- Author of Government's snooping e-mail apologises (9 Jun 2002)

- Prime Minister 'regrets' e-mail, or so he would have us believe (6 Jun 2002)

- "Resistance is futile" or so Labour spinmasters would have us believe (6 Jun 2002)

- Conservatives 'Euro' policy in disarray (6 Jun 2002)

- Francis Maude calls for Tories to change or face ruin at next election (6 Jun 2002)

I have taken several days off to celebrate my recent birthday, so some of this week's reports are a few days late.

Author of Government's snooping e-mail apologises (9 Jun 2002)

The text of a series of e-mails between Dan Corry, Transport Department Special Adviser, and the Labour Party headquarters have now been published:

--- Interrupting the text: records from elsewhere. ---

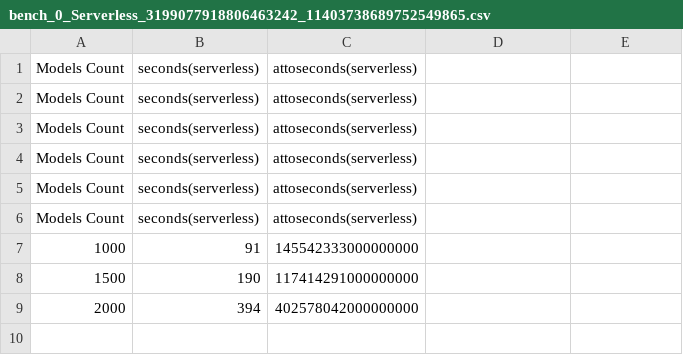
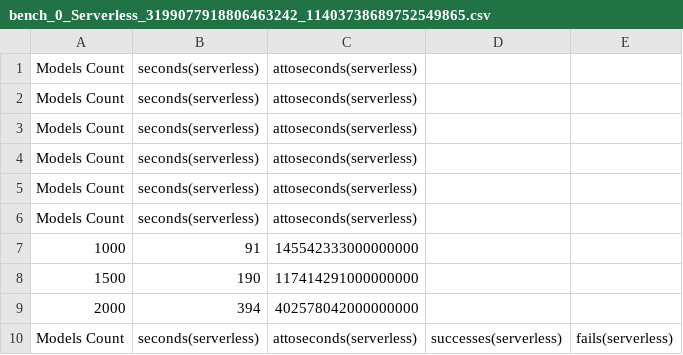
Before and after one commit to andreas16700/OTBenchmark, a CSV file: bench_0_Serverless_3199077918806463242_11403738689752549865.csv, drawn as a sheet; the diff names each change by its address in the sheet, - before the commit and + after, or states it on an @@ line.

```diff
--- a/bench_0_Serverless_3199077918806463242_11403738689752549865.csv
+++ b/bench_0_Serverless_3199077918806463242_11403738689752549865.csv
+row 10: Models Count | seconds(serverless) | attoseconds(serverless) | successes(serverless) | fails(serverless)
```
Also changed, not shown: bench_0_Monolithic,Serverless_3199077918806463242_11403738689752549865.csv, 4 other files.
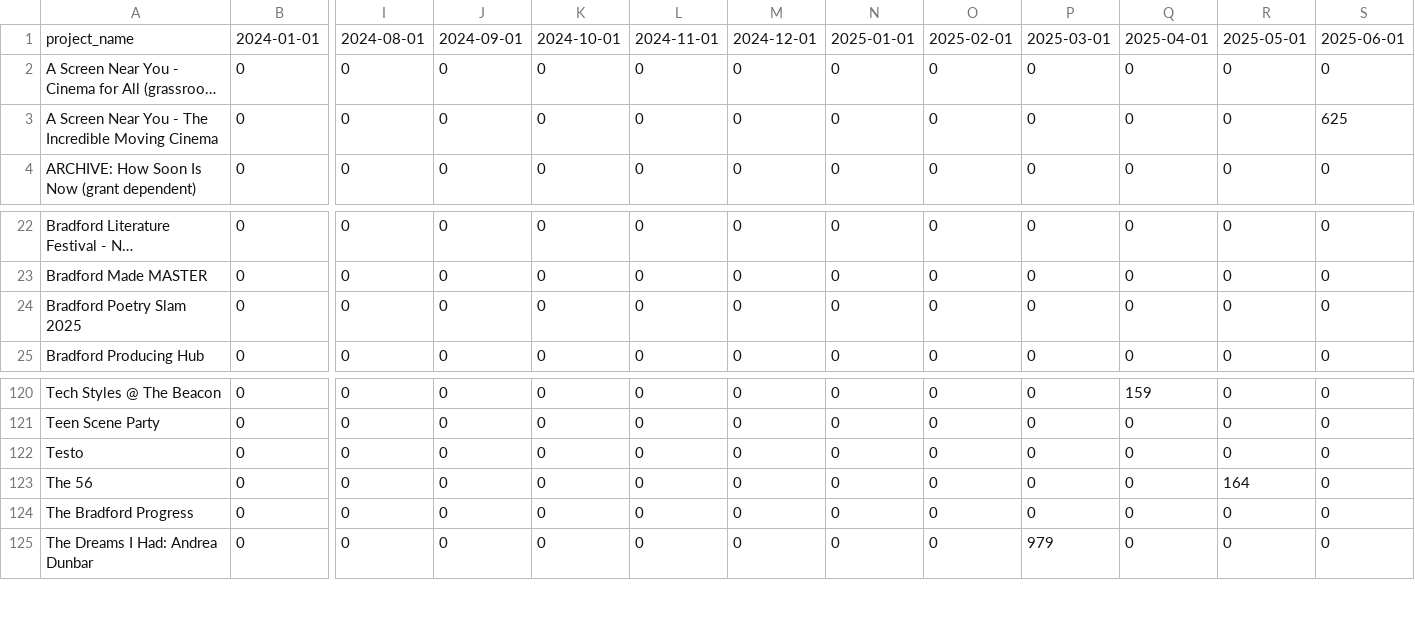
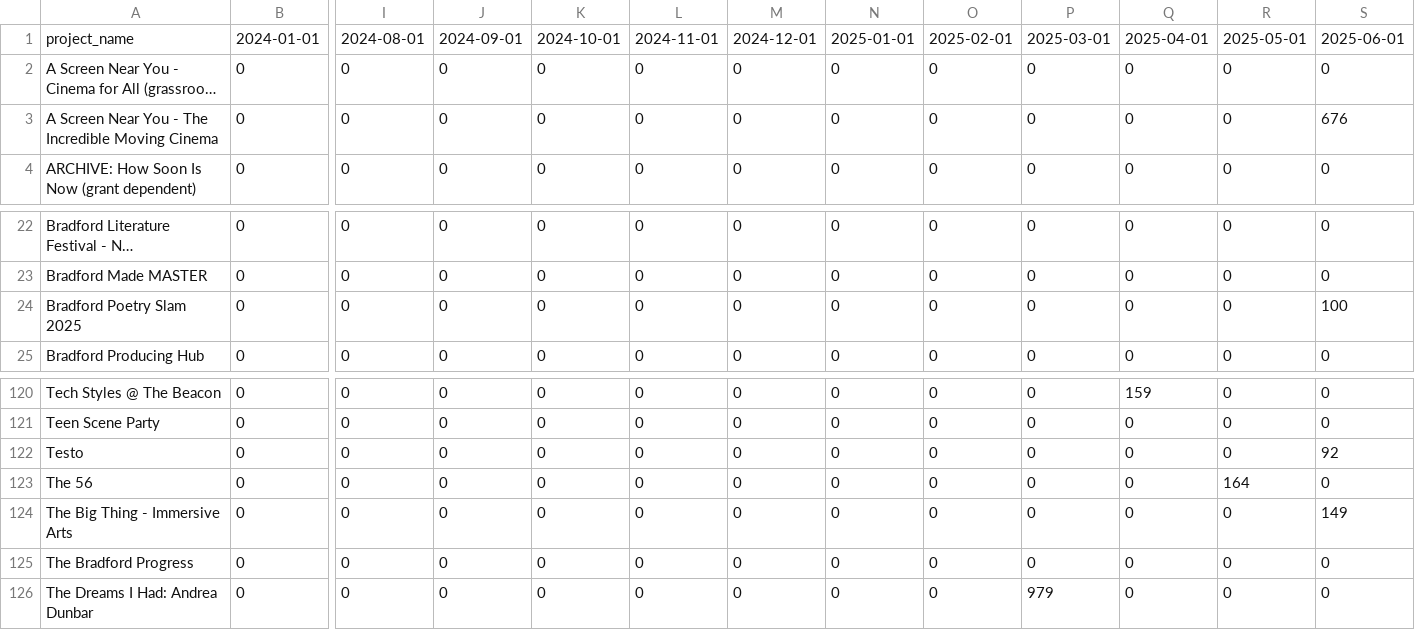
Before and after one commit to open-innovations/bradford-2025, a CSV file: src/themes/programme/_data/events/monthly_by_project_audience.csv, drawn as a sheet; only a part is shown, gaps mark what is left out; long unchanged cells end in …; rows hold the shown columns only; the diff names each change by its address in the sheet, - before the commit and + after, or states it on an @@ line.

```diff
--- a/src/themes/programme/_data/events/monthly_by_project_audience.csv
+++ b/src/themes/programme/_data/events/monthly_by_project_audience.csv
-S3: 625
+S3: 676
-S24: 0
+S24: 100
-S122: 0
+S122: 92
+row 124: The Big Thing - Immersive Arts | 0 | 0 | 0 | 0 | 0 | 0 | 0 | 0 | 0 | 0 | 0 | 149
```
Also changed, not shown: src/themes/programme/_data/events/monthly_breakdown.csv, src/themes/programme/_data/events/monthly_by_project.csv, 21 other files.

Mr Corry is now in Japan attending the World Cup matches and has apologised unreservedly for having sent his initial e-mail. This sordid tale of the way this Government operates has of course received the Labour 'spin' machine treatment; various Labour ministers and MPs have been wheeled on to say they see nothing wrong in inquiring into the political affiliations of people who have the temerity to question Government policy. Barbara Roache's performance on BBC1 'Question Time' on Thursday (7th June) was quite surreal.

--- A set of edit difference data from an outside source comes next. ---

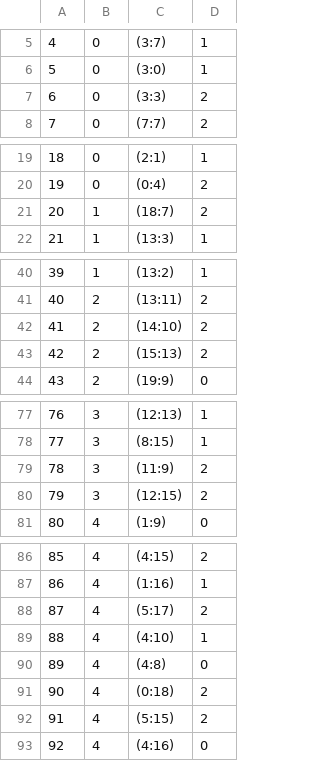
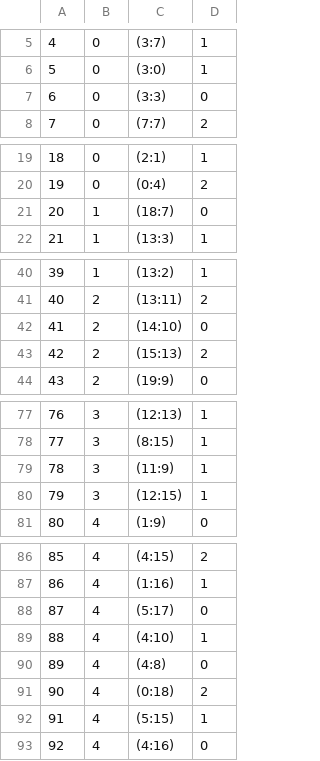
Before and after one commit to awesoritc/Distance, a CSV file: rooms1.csv, drawn as a sheet; only a part is shown, gaps mark what is left out; the diff covers the shown part only.

```diff
--- a/rooms1.csv
+++ b/rooms1.csv
@@ -6,3 +6,3 @@
 5,0,(3:0),1
-6,0,(3:3),2
+6,0,(3:3),0
 7,0,(7:7),2
@@ -20,3 +20,3 @@
 19,0,(0:4),2
-20,1,(18:7),2
+20,1,(18:7),0
 21,1,(13:3),1
@@ -41,3 +41,3 @@
 40,2,(13:11),2
-41,2,(14:10),2
+41,2,(14:10),0
 42,2,(15:13),2
@@ -78,4 +78,4 @@
 77,3,(8:15),1
-78,3,(11:9),2
-79,3,(12:15),2
+78,3,(11:9),1
+79,3,(12:15),1
 80,4,(1:9),0
@@ -87,3 +87,3 @@
 86,4,(1:16),1
-87,4,(5:17),2
+87,4,(5:17),0
 88,4,(4:10),1
@@ -91,3 +91,3 @@
 90,4,(0:18),2
-91,4,(5:15),2
+91,4,(5:15),1
 92,4,(4:16),0
```
Also changed, not shown: 2 edited cells elsewhere in this file, dynamic.csv, history_dynamic.csv, 14 other files.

This e-mail exchange took place quite recently and it has since been stated by many newspapers (including many who do not support this Government) that Dan Corry is one of the few people whom they consider to be exceptionally careful in what he does and indeed something of a rarity in that he is said to abhor 'spin'. Quite why he, of all people therefore, should have initiated this crass exchange is not known, and I have seen no convincing explanation for his lapse. One can only surmise that the 'backs against the wall' atmosphere which seemd to prevail in the final weeks before Stephen Byers was forced to resign as Transport Minister had begun to infect even such a level-headed individual as Mr Corry.

Of course, nothing has been heard from our beloved Prime Minister, or indeed any other senior minister, since the resumption of normal activity on Wednesday last, after the end of last weekend's Golden Jubilee celebrations. Perhaps they believe we will all forget about their attempts at totalitarian intimidation if they keep out of sight for a week or so? - sorry to disillusion them, BUT WE WON'T!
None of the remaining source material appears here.